This is the second of two articles discussing eminent domain law in both South Dakota and North Dakota. This article will address several problems with North Dakota condemnation law. The use of eminent domain (condemnation) is a modern legal problem. Condemnation is the taking of property for a public or, in some cases, private interest. Condemnation is a legally sanctioned sword. My argument is not that eminent domain as a concept is wrong, but that in its present state as a legal vehicle attempting to provide fairness, eminent domain is in need of repair on both sides. This law allows a governmental body — and a private business — to convert privately owned land to another use, often over the objections of the landowner. Traditionally in a legal taking a landowner receives “market value” for the land taken. This often includes money for reduction in agriculture output or for the loss of other productive use of the land.
Justice Sandra Day O’Connor famously said in her dissent to a private taking condemnation case, “The specter of condemnation hangs over all property. Nothing is to prevent the State from replacing any Motel 6 with a Ritz-Carlton, any home with a shopping mall, or any farm with a factory.” One local North Dakota government official said it aptly regarding action to condemn property: it is better to look at condemnation through our local eyes rather than through the developers’ egos.
In my opinion, there are four notable problems with current North Dakota law:
1. While eminent domain makes sense under a public utility easement paradigm, how does this process apply when a pipeline easement on a landowner’s property is the “transportation vehicle” for a commodity? How does one calculate “fair market value” when millions of dollars’ worth of product are flowing across privately-held land? President elect Donald Trump said, “I want the Keystone pipeline, but the people of the United States should be given a piece, a significant piece of the profits." North Dakota law does not take this into consideration. In fact, state law prohibits this. The law states that no benefit from the proposed improvement may be allowed in calculating a landowner’s compensation.
2. A land owner is not allowed to recover reasonable attorney’s fees if he appeals and does not prevail or if he applies for a new trial and does not receive greater compensation than awarded in the first trial. Why should the land owner be penalized for exercising his right to an appeal or to a new trial when the whole process of condemnation is involuntary in the first place? This lawsuit and claim is not “elective surgery” to the landowner. He is forced into the circumstances of condemnation.

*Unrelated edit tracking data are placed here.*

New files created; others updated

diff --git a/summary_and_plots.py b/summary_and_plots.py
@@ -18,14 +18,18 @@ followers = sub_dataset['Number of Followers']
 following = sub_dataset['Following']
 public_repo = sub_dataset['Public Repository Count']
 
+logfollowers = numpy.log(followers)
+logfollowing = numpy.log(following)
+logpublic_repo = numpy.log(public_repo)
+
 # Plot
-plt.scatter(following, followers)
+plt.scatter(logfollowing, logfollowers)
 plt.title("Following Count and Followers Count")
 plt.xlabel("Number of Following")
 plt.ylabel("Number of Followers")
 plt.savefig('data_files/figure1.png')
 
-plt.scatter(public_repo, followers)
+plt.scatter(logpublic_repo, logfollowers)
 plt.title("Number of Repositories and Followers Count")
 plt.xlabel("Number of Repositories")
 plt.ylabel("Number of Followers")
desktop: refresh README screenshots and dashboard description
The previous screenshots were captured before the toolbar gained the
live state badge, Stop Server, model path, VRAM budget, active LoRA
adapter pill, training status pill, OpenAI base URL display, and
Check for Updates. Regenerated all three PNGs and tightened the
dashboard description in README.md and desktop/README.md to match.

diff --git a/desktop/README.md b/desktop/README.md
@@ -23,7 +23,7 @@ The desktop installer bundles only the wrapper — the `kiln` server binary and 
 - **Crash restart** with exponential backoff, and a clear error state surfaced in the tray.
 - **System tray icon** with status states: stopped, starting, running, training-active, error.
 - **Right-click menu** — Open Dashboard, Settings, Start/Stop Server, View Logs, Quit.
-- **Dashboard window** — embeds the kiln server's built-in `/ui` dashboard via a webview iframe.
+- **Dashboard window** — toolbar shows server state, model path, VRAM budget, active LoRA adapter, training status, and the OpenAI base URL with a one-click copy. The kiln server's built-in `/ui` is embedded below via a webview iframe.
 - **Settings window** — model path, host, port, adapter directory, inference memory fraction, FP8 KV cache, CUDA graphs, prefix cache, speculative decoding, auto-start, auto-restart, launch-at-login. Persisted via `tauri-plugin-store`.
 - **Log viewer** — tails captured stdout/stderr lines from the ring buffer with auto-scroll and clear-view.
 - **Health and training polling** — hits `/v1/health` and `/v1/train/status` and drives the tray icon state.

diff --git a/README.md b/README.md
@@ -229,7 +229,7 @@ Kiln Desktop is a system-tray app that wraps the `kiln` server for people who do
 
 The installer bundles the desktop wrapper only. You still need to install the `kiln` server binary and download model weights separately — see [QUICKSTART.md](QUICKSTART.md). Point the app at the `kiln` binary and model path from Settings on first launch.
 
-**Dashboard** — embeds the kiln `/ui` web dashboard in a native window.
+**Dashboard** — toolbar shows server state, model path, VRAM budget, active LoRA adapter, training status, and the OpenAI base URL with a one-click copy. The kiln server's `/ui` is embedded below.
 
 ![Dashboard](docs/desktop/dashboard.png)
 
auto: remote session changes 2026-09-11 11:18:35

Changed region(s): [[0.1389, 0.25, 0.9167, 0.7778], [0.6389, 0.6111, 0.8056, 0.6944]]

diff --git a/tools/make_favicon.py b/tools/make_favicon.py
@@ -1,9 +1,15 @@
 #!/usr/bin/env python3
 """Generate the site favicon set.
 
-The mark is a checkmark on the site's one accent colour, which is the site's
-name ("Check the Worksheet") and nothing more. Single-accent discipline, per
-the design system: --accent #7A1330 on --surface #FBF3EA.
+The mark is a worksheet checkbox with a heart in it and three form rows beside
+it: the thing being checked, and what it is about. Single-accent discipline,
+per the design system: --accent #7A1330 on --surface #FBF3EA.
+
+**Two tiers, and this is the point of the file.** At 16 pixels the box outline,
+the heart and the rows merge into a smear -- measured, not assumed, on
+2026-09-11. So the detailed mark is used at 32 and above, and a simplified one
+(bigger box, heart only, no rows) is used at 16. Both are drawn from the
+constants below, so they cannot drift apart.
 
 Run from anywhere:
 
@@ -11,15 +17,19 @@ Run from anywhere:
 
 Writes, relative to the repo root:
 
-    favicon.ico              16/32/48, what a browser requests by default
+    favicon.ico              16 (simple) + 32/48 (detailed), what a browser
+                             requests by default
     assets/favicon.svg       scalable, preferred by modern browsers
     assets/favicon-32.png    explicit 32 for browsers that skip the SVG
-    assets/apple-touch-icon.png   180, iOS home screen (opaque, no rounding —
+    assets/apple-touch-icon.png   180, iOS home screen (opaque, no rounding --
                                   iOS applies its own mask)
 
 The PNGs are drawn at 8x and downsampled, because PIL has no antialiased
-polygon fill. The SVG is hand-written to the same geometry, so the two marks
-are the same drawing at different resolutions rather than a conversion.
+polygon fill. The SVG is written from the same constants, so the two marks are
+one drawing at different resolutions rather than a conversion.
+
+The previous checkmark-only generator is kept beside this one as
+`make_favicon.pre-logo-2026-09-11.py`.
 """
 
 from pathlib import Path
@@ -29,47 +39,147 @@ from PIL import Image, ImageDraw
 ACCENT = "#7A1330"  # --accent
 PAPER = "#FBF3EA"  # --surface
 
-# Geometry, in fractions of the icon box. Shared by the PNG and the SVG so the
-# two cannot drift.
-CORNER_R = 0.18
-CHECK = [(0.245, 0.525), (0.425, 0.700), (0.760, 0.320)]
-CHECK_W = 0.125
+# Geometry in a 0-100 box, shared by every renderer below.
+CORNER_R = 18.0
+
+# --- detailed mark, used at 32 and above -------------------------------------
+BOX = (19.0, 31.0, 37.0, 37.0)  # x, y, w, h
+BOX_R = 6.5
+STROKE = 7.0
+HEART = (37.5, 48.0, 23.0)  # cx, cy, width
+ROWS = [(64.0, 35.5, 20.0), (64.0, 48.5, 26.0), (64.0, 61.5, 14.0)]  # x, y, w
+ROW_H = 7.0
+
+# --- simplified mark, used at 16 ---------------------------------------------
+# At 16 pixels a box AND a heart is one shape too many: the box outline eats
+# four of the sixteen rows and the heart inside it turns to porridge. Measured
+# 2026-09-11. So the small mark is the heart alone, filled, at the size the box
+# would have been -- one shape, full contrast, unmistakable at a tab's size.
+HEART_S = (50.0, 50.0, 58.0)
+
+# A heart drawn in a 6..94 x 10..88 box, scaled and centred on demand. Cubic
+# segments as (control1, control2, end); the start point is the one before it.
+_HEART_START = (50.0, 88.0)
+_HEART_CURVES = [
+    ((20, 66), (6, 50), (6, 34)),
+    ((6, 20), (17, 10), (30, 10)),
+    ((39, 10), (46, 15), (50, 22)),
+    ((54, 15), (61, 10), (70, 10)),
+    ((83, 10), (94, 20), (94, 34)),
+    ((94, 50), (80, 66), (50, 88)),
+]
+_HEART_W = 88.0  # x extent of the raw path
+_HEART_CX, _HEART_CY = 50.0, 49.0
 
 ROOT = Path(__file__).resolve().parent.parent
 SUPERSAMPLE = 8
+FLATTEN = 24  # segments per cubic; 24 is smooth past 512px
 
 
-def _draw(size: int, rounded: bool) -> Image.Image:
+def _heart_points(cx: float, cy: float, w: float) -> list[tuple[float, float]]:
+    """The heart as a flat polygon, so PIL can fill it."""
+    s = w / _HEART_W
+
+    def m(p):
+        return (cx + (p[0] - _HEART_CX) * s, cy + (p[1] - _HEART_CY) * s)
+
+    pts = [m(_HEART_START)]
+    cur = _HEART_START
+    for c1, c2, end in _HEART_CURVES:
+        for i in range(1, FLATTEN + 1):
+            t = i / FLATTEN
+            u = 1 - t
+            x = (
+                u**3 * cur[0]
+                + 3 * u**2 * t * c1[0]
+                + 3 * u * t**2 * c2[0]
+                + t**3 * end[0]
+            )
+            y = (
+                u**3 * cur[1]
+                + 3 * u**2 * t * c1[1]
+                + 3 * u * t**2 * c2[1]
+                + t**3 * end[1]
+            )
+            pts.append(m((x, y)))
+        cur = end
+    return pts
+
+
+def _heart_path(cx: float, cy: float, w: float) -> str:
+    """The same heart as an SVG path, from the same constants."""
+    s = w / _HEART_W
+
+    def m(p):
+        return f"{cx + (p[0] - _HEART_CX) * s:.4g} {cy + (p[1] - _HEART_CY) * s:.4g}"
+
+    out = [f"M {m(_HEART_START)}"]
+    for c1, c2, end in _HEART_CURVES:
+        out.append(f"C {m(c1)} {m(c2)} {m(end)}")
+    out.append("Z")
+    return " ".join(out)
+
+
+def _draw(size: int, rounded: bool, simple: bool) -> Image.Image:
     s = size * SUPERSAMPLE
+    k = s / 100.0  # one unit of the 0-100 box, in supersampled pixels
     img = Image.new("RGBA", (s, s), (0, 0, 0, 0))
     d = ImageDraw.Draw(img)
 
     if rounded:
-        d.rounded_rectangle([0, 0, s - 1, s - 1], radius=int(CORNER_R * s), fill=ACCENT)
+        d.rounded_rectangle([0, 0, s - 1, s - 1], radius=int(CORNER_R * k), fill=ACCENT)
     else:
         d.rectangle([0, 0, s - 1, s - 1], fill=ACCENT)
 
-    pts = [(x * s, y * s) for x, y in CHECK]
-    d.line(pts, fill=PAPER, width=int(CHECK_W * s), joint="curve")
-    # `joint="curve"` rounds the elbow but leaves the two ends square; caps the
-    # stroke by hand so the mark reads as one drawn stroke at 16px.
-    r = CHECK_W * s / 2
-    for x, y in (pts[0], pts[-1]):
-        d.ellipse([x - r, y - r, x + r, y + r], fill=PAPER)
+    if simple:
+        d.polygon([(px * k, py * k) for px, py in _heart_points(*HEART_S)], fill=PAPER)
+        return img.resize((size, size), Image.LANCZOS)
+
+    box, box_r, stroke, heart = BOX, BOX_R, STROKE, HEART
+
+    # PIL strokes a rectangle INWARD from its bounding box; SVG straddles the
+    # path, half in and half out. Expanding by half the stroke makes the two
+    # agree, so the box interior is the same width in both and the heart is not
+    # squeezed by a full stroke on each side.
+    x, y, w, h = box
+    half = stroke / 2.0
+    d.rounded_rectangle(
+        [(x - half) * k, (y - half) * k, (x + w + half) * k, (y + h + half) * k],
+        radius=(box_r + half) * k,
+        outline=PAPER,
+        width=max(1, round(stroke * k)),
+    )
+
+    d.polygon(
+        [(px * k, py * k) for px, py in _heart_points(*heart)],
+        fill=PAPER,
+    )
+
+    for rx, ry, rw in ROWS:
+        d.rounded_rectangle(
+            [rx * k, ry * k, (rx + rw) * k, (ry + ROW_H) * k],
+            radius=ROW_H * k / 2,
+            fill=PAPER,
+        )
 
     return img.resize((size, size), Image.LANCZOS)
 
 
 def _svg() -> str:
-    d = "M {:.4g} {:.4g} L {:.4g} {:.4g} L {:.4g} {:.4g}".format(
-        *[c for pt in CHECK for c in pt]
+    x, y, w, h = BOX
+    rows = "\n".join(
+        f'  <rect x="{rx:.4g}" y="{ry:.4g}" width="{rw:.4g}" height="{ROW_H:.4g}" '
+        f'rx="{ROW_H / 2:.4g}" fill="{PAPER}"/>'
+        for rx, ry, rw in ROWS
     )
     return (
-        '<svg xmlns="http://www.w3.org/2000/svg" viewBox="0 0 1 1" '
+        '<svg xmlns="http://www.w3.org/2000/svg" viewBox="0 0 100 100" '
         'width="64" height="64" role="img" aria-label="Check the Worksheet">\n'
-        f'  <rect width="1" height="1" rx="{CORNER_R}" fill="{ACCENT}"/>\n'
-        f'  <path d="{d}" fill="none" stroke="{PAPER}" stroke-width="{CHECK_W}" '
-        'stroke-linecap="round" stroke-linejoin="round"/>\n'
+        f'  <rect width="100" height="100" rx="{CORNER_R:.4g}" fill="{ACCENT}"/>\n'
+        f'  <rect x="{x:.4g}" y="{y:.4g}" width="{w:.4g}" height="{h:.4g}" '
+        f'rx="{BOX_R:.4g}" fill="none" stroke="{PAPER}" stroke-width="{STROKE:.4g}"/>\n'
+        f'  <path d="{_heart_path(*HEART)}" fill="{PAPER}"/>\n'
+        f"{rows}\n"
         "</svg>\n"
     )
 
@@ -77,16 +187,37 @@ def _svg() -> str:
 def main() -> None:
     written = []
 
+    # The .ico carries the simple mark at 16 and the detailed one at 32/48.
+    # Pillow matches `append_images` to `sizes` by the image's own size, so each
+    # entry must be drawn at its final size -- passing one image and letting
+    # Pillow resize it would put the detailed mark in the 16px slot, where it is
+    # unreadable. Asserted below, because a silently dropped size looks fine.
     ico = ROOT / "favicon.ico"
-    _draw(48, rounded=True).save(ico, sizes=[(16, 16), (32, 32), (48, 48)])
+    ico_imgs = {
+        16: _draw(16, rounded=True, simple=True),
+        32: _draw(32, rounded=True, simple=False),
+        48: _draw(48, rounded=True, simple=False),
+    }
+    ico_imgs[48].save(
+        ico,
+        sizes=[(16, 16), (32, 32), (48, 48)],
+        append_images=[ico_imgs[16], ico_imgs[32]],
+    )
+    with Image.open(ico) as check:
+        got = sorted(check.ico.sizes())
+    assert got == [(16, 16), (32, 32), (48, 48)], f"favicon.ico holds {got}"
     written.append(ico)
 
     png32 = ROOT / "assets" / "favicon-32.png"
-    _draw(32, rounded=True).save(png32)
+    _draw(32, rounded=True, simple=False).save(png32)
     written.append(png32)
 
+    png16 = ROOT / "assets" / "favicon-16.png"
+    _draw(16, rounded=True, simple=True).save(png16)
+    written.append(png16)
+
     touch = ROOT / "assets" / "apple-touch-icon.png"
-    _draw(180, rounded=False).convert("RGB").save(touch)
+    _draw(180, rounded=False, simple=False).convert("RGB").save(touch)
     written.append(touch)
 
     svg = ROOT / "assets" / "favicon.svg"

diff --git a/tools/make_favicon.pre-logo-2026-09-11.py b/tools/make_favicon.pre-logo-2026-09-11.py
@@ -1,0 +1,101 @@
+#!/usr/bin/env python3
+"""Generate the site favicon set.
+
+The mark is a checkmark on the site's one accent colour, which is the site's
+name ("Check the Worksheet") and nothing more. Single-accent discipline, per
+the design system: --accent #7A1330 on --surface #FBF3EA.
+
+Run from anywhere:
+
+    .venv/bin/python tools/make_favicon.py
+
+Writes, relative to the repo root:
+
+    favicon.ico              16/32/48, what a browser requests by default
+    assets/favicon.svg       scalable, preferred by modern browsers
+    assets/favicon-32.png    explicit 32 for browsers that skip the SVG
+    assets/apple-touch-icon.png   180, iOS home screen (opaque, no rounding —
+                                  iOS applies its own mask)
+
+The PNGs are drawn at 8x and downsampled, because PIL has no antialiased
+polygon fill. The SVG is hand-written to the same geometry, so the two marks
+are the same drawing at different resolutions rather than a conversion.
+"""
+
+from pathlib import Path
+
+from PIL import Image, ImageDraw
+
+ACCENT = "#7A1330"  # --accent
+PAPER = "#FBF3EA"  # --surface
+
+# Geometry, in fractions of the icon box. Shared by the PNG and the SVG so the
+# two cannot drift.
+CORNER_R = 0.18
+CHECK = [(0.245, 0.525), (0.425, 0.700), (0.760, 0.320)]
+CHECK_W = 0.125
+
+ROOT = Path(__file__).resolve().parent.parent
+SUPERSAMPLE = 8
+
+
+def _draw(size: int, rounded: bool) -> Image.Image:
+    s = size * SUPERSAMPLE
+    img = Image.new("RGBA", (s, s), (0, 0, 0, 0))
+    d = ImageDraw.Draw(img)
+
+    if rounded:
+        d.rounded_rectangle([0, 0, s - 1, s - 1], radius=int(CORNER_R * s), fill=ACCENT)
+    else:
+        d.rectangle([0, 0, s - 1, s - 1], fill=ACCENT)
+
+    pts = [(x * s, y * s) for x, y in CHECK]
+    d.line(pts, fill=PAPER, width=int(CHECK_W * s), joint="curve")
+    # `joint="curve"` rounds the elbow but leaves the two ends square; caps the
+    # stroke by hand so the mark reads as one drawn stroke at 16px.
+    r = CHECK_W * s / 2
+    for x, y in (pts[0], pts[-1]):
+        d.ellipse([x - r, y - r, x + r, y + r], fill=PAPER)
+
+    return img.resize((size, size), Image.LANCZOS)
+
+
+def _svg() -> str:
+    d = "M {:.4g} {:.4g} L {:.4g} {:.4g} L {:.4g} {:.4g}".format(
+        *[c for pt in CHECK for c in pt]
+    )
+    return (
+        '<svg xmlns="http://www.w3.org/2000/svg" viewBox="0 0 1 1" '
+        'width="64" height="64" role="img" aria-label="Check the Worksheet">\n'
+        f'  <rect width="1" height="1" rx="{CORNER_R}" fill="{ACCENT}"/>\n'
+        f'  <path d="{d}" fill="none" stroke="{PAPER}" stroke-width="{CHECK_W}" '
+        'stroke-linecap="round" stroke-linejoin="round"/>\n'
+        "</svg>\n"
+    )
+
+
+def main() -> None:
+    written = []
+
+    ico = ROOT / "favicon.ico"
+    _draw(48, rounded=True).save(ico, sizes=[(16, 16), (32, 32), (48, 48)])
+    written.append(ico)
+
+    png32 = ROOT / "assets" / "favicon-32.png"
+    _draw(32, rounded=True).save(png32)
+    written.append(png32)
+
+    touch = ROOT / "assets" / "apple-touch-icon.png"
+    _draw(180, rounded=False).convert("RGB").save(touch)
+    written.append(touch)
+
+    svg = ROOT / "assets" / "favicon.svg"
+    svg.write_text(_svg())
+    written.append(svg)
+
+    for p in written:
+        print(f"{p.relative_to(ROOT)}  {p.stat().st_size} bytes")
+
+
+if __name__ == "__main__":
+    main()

3. In a federal condemnation, even if a landowner does not formally answer the condemnation lawsuit, the landowner may still present evidence of the value of his land and may participate in the distribution of awarded monies. North Dakota law does not provide for this.
4. Eminent Domain law is old law — too old. About half of the states still maintain that the property owner has the burden of proving value and proving the amount of compensation; this is ridiculous. Condemnation is not private litigation. It is a special legal right given to the condemnor to take land from another party. But North Dakota law requires that the burden of proof rests with the landowner to prove entitlement to compensation. This is also ridiculous. Rather than placing the burden of proof on the landowner who would often not prefer the forced taking, the law and the legal burden of proof should hold responsible the government or private party trying to take the land.
I am reminded of one of my tutors during my legal internship, who said something very memorable about the law while instructing me: “David, the law is a strange thing to citizens. They don’t pay much attention to it until it affects their property or their daughters.” The North Dakota Supreme Court acknowledges the dilemma in our society concerning the taking of someone else’s property. The Court stated that condemnation is, “Clear in theory but often cloudy in application.” A landowner in a condemnation case is not a party choosing elective surgery. Although the state has made progress in addressing fairness for surface owner’s, equity demands that more work be done.
David Ganje practices law in the area of natural resources, environmental and commercial law. His website is Lexenergy.net.